• Web page revision data:
•••••

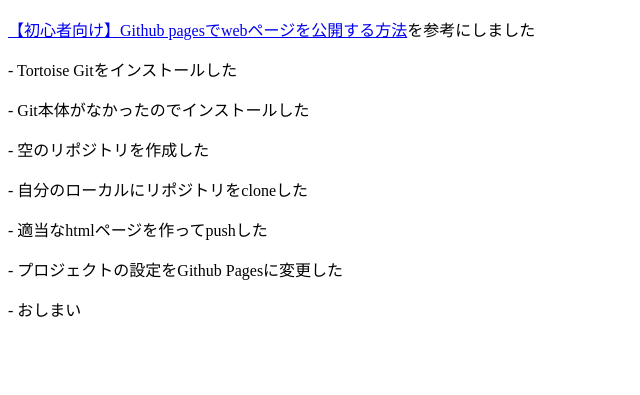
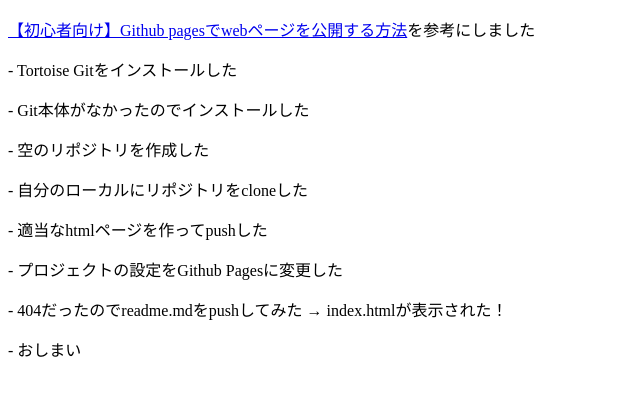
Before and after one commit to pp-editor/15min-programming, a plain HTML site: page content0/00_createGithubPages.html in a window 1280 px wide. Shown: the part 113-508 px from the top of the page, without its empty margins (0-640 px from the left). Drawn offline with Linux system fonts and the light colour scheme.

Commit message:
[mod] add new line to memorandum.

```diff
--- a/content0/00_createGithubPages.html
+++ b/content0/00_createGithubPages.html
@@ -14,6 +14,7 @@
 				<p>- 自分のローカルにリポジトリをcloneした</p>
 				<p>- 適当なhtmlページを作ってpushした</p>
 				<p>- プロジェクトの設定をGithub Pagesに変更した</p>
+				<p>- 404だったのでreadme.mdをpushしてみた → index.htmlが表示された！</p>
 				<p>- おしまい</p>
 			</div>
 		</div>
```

•••••

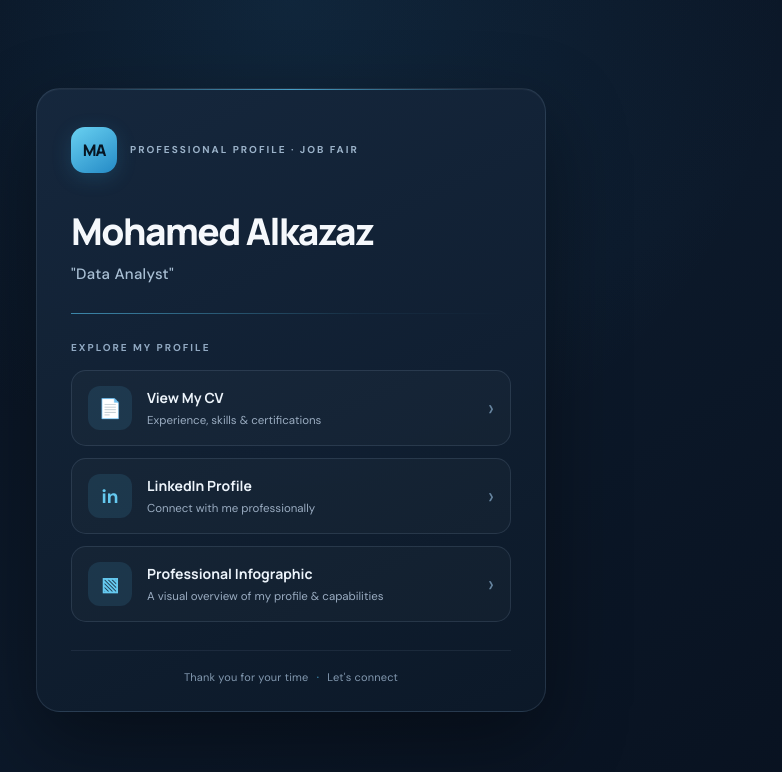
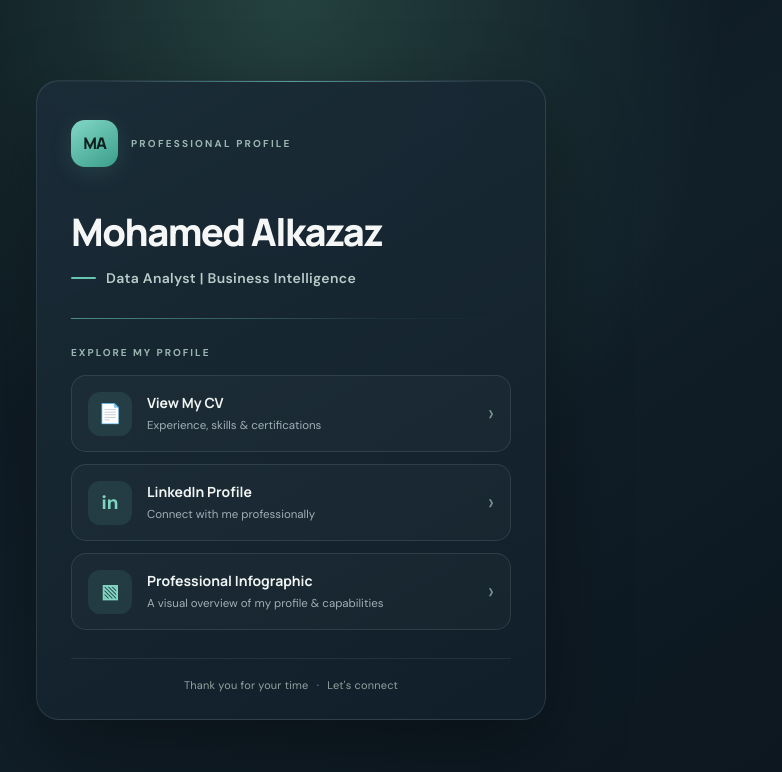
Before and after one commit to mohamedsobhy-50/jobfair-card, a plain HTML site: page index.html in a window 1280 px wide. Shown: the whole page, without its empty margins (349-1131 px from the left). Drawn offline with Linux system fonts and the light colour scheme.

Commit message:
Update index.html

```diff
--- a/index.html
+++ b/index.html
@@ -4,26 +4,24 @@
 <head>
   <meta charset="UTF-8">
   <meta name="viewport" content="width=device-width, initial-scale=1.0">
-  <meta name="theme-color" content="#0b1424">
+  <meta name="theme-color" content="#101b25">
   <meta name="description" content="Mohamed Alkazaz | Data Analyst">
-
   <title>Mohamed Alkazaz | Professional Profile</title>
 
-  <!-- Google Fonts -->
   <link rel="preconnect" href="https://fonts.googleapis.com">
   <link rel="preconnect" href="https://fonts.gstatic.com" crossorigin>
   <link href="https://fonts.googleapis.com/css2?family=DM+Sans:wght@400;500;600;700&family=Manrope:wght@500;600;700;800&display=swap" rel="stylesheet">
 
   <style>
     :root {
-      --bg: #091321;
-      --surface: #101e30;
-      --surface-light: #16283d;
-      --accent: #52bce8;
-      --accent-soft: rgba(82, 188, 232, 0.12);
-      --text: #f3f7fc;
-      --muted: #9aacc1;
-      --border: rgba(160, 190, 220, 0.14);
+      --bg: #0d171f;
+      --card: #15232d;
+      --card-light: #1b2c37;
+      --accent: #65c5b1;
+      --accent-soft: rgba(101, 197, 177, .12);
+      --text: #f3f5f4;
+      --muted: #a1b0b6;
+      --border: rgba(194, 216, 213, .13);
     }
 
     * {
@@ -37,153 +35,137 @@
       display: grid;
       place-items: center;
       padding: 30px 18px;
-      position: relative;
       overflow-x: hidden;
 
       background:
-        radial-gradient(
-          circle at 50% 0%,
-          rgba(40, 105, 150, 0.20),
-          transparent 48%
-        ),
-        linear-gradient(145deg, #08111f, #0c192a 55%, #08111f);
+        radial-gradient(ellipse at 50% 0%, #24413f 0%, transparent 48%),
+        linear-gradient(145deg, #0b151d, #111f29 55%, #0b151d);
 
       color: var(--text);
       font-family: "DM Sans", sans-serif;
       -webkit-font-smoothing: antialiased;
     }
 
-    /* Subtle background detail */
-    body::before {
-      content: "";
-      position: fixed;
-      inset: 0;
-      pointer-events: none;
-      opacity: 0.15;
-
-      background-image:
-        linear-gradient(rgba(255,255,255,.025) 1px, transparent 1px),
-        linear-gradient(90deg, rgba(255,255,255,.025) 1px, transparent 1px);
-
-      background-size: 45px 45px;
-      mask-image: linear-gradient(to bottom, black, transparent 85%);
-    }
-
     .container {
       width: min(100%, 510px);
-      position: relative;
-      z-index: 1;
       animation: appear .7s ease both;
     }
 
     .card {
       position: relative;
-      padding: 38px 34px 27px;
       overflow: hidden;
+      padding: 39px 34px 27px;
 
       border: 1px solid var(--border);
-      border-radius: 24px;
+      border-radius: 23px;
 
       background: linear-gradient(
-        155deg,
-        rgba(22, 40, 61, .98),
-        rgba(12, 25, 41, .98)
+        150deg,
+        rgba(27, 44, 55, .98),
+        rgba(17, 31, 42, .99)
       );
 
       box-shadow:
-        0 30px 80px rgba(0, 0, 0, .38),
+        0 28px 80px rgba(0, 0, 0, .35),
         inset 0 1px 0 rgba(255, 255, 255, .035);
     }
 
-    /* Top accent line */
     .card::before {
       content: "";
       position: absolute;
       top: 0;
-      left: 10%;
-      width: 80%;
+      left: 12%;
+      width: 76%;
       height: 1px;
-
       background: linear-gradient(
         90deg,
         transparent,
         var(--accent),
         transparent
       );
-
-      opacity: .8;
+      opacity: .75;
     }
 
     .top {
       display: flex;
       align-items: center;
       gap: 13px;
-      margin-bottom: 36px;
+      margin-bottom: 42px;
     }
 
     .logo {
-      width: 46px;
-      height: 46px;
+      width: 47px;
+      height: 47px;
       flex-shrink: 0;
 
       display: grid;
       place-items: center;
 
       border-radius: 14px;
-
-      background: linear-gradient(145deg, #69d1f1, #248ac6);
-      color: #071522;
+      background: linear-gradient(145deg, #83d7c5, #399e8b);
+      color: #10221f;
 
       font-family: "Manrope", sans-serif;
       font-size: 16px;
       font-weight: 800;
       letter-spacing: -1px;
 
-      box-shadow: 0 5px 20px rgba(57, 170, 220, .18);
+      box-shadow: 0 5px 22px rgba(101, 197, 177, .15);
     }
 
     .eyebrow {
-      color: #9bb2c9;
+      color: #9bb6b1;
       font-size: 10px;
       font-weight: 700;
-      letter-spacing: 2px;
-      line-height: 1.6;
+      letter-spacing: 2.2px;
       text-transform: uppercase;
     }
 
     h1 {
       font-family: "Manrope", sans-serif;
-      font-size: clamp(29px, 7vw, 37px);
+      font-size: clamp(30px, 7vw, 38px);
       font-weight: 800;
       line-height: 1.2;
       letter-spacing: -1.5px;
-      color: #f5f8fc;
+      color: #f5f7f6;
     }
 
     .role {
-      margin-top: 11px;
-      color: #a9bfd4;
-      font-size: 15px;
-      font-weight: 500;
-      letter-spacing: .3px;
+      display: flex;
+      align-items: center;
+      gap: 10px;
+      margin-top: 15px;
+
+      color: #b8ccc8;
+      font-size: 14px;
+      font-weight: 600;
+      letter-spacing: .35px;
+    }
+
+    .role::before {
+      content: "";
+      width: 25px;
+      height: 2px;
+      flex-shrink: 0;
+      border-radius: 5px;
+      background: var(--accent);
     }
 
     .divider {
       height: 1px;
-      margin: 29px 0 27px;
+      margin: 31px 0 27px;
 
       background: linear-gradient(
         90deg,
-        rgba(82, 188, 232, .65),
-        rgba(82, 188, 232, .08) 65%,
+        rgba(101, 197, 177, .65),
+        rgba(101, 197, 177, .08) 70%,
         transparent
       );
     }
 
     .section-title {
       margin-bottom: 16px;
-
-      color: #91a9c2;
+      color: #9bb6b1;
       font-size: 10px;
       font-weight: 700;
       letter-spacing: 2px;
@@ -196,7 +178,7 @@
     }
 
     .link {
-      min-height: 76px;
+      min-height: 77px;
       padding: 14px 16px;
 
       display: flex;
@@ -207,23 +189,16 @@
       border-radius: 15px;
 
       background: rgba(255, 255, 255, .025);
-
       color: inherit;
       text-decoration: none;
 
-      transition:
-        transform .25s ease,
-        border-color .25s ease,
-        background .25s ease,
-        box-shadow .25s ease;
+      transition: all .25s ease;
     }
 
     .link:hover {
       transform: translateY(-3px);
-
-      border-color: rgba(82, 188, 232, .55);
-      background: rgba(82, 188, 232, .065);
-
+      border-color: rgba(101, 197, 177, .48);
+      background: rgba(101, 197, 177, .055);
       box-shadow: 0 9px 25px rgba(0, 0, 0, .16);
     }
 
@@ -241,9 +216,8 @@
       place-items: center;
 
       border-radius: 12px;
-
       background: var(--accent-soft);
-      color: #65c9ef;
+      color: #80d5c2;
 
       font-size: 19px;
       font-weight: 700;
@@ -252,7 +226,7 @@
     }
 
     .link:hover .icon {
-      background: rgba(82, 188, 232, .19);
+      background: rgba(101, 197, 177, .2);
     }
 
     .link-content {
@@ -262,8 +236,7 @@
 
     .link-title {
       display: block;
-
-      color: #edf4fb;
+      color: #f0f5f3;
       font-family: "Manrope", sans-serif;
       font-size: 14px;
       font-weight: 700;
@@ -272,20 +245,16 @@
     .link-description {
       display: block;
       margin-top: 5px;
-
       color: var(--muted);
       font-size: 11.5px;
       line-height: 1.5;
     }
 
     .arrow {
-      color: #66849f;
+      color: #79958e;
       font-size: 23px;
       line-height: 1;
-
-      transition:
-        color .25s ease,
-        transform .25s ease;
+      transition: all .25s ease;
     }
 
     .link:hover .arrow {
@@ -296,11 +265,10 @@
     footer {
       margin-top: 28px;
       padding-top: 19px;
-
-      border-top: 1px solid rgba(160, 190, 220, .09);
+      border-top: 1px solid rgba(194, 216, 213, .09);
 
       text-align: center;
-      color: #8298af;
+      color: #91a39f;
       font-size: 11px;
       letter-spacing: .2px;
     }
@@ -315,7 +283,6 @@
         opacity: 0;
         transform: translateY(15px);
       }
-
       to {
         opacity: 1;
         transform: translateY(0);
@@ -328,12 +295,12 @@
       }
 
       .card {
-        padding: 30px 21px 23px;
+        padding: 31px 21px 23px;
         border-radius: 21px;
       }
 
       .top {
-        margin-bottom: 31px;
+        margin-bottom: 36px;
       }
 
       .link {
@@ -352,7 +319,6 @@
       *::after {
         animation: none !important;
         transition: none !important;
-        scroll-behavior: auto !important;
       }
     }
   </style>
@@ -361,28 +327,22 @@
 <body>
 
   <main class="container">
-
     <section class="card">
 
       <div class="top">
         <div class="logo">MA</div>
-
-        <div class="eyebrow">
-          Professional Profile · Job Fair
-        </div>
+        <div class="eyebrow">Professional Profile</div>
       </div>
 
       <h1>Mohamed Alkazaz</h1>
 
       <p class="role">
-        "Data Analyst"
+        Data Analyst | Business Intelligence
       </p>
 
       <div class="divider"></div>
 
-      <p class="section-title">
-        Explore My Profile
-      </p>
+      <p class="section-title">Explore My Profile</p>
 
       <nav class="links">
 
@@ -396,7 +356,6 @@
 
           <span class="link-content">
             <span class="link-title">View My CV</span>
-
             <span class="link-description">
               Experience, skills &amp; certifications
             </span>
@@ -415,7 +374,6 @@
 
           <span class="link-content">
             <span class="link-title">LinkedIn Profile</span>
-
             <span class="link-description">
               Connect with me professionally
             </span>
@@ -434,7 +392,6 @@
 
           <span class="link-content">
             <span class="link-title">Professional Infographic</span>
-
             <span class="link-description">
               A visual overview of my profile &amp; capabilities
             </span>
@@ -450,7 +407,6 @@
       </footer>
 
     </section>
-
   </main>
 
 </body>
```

•••••

Across all the entries, how many lines include "ease"? Answer with the number alone.

9